Eighteen subjects performed associative picture encoding followed by a single item recognition test during the functional magnetic resonance imaging session. After scanning, subjects performed a cued recall test using the formerly recognized pictures as cues. This post-scanning test served to classify recognition trials according to subsequent recall performance.
In general, single item recognition accompanied by successful recall of the associations elicited stronger activation in the mediodorsal nucleus of the thalamus and in the prefrontal cortices both during encoding and retrieval compared to recognition without recall. In contrast, the anterior nuclei of the thalamus were selectively active during the retrieval phase of recognition followed by recall. A correlational analysis showed that activation of the anterior thalamus during retrieval as assessed by measuring the percent signal changes predicted lower rates of recognition without recall.

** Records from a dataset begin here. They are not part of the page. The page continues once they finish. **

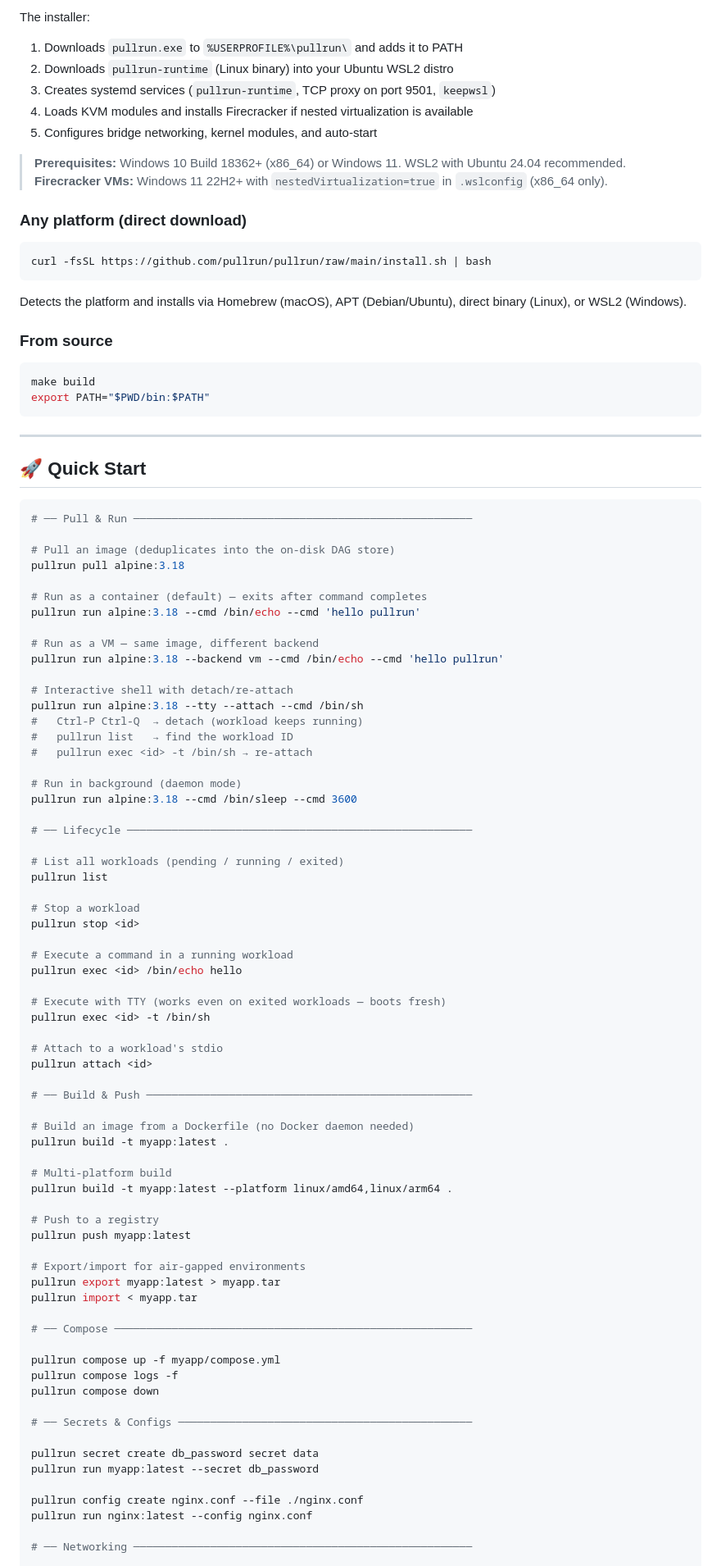
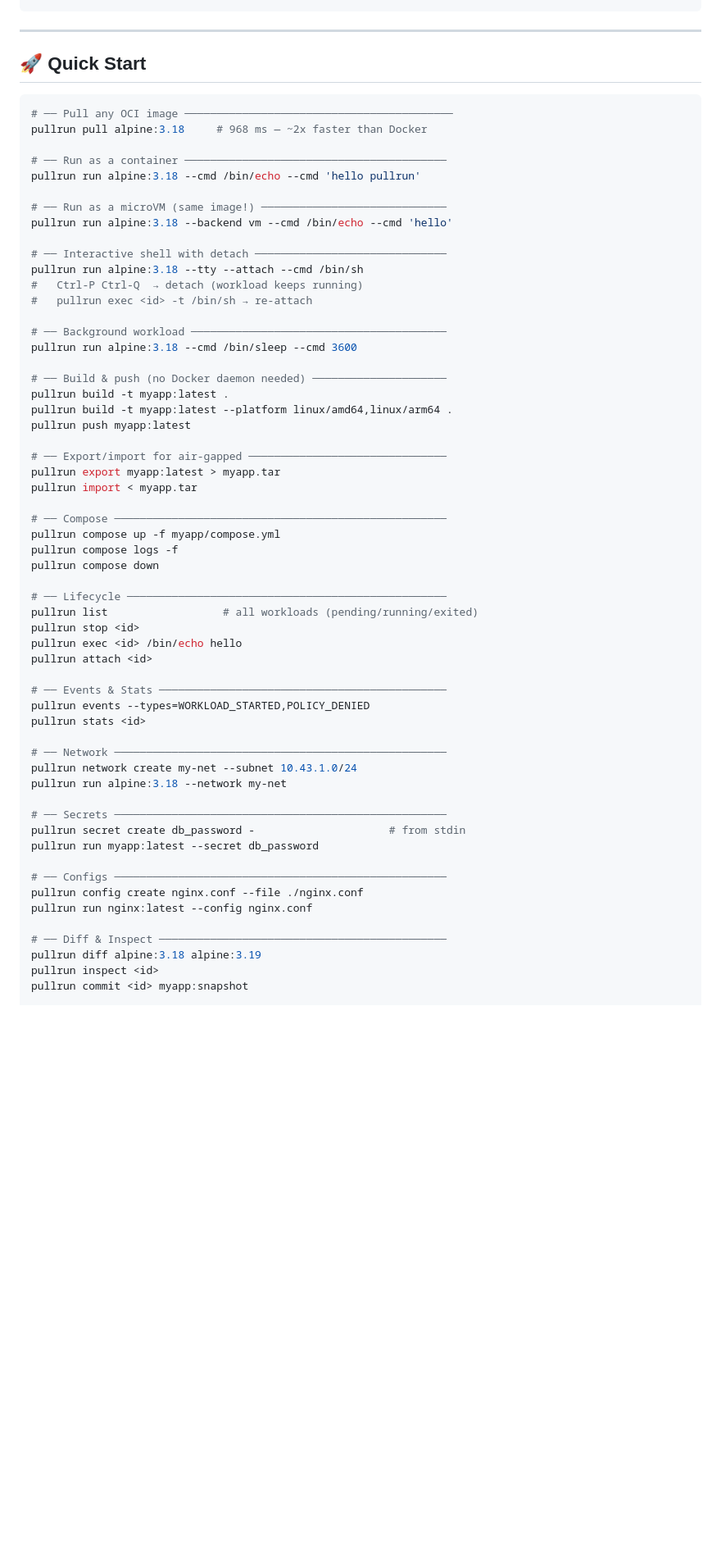
Before and after one commit to pullrun/pullrun, a Markdown page: README.md, the part around one of its changes. Shown at 82% size. Rendered like a GitHub page; folded sections open; blank space fills up the shorter version.

````diff
--- a/README.md
+++ b/README.md
@@ -82,96 +84,66 @@ curl -fsSL https://github.com/pullrun/pullrun/raw/main/install.sh | bash
 ```
-The installer:
-1. Downloads `pullrun.exe` to `%USERPROFILE%\pullrun\` and adds it to PATH
-2. Downloads `pullrun-runtime` (Linux binary) into your Ubuntu WSL2 distro
-3. Creates systemd services (`pullrun-runtime`, TCP proxy on port 9501, `keepwsl`)
-4. Loads KVM modules and installs Firecracker if nested virtualization is available
-5. Configures bridge networking, kernel modules, and auto-start
-
-> **Prerequisites:** Windows 10 Build 18362+ (x86_64) or Windows 11. WSL2 with Ubuntu 24.04 recommended.
-> **Firecracker VMs:** Windows 11 22H2+ with `nestedVirtualization=true` in `.wslconfig` (x86_64 only).
-
-### Any platform (direct download)
-```bash
-curl -fsSL https://github.com/pullrun/pullrun/raw/main/install.sh | bash
-```
-Detects the platform and installs via Homebrew (macOS), APT (Debian/Ubuntu), direct binary (Linux), or WSL2 (Windows).
-
-### From source
-```bash
-make build
-export PATH="$PWD/bin:$PATH"
-```
+</details>
 
 ---
 
 ## 🚀 Quick Start
 
 ```bash
-# ── Pull & Run ─────────────────────────────────────────────────────
+# ── Pull any OCI image ──────────────────────────────────────────
+pullrun pull alpine:3.18     # 968 ms — ~2x faster than Docker
 
-# Pull an image (deduplicates into the on-disk DAG store)
-pullrun pull alpine:3.18
-
-# Run as a container (default) — exits after command completes
+# ── Run as a container ─────────────────────────────────────────
 pullrun run alpine:3.18 --cmd /bin/echo --cmd 'hello pullrun'
 
-# Run as a VM — same image, different backend
-pullrun run alpine:3.18 --backend vm --cmd /bin/echo --cmd 'hello pullrun'
+# ── Run as a microVM (same image!) ─────────────────────────────
+pullrun run alpine:3.18 --backend vm --cmd /bin/echo --cmd 'hello'
 
-# Interactive shell with detach/re-attach
+# ── Interactive shell with detach ──────────────────────────────
 pullrun run alpine:3.18 --tty --attach --cmd /bin/sh
 #   Ctrl-P Ctrl-Q  → detach (workload keeps running)
-#   pullrun list   → find the workload ID
 #   pullrun exec <id> -t /bin/sh → re-attach
 
-# Run in background (daemon mode)
+# ── Background workload ────────────────────────────────────────
 pullrun run alpine:3.18 --cmd /bin/sleep --cmd 3600
 
-# ── Lifecycle ──────────────────────────────────────────────────────
-
-# List all workloads (pending / running / exited)
-pullrun list
-
-# Stop a workload
-pullrun stop <id>
-
-# Execute a command in a running workload
-pullrun exec <id> /bin/echo hello
-
-# Execute with TTY (works even on exited workloads — boots fresh)
-pullrun exec <id> -t /bin/sh
-
-# Attach to a workload's stdio
-pullrun attach <id>
-
-# ── Build & Push ───────────────────────────────────────────────────
-
-# Build an image from a Dockerfile (no Docker daemon needed)
+# ── Build & push (no Docker daemon needed) ─────────────────────
 pullrun build -t myapp:latest .
-
-# Multi-platform build
 pullrun build -t myapp:latest --platform linux/amd64,linux/arm64 .
-
-# Push to a registry
 pullrun push myapp:latest
 
-# Export/import for air-gapped environments
+# ── Export/import for air-gapped ───────────────────────────────
 pullrun export myapp:latest > myapp.tar
 pullrun import < myapp.tar
 
-# ── Compose ────────────────────────────────────────────────────────
-
+# ── Compose ────────────────────────────────────────────────────
 pullrun compose up -f myapp/compose.yml
 pullrun compose logs -f
 pullrun compose down
 
-# ── Secrets & Configs ──────────────────────────────────────────────
+# ── Lifecycle ──────────────────────────────────────────────────
+pullrun list                  # all workloads (pending/running/exited)
+pullrun stop <id>
+pullrun exec <id> /bin/echo hello
+pullrun attach <id>
 
-pullrun secret create db_password secret data
+# ── Events & Stats ─────────────────────────────────────────────
+pullrun events --types=WORKLOAD_STARTED,POLICY_DENIED
+pullrun stats <id>
+
+# ── Network ────────────────────────────────────────────────────
+pullrun network create my-net --subnet 10.43.1.0/24
+pullrun run alpine:3.18 --network my-net
+
+# ── Secrets ────────────────────────────────────────────────────
+pullrun secret create db_password -                     # from stdin
 pullrun run myapp:latest --secret db_password
 
+# ── Configs ────────────────────────────────────────────────────
 pullrun config create nginx.conf --file ./nginx.conf
 pullrun run nginx:latest --config nginx.conf
 
-# ── Networking ─────────────────────────────────────────────────────
+# ── Diff & Inspect ─────────────────────────────────────────────
+pullrun diff alpine:3.18 alpine:3.19
+pullrun inspect <id>
+pullrun commit <id> myapp:snapshot
 
````
Also changed, not shown: other parts of README.md (+191 -263 lines).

These findings show that the thalamus is critical for recognition accompanied by recall, and provide the first evidence of a functional segregation of the thalamic nuclei with respect to the memory retrieval phase. In particular, the mediodorsal thalamic-prefrontal cortical network is activated during successful encoding and retrieval of associations, which suggests a role of this system in recall and recollection. The activity of the anterior thalamic-temporal network selectively during retrieval predicts better memory performances across subjects and this confirms the paramount role of this network in recall and recollection.Highlights
▸ Aim: functional parcellation of the thalamus during memory encoding and retrieval ▸ Task: associative learning and single item old/new test. Recall assessed post-scan ▸ Encoding: recall activated mediodorsal nucleus (MD) and prefrontal cortex (PFC) ▸ Retrieval: anterior nuclei (AT) activation predicted recall between-subjects ▸ Both MD and AT are involved in recall; AT activation is specific for retrieval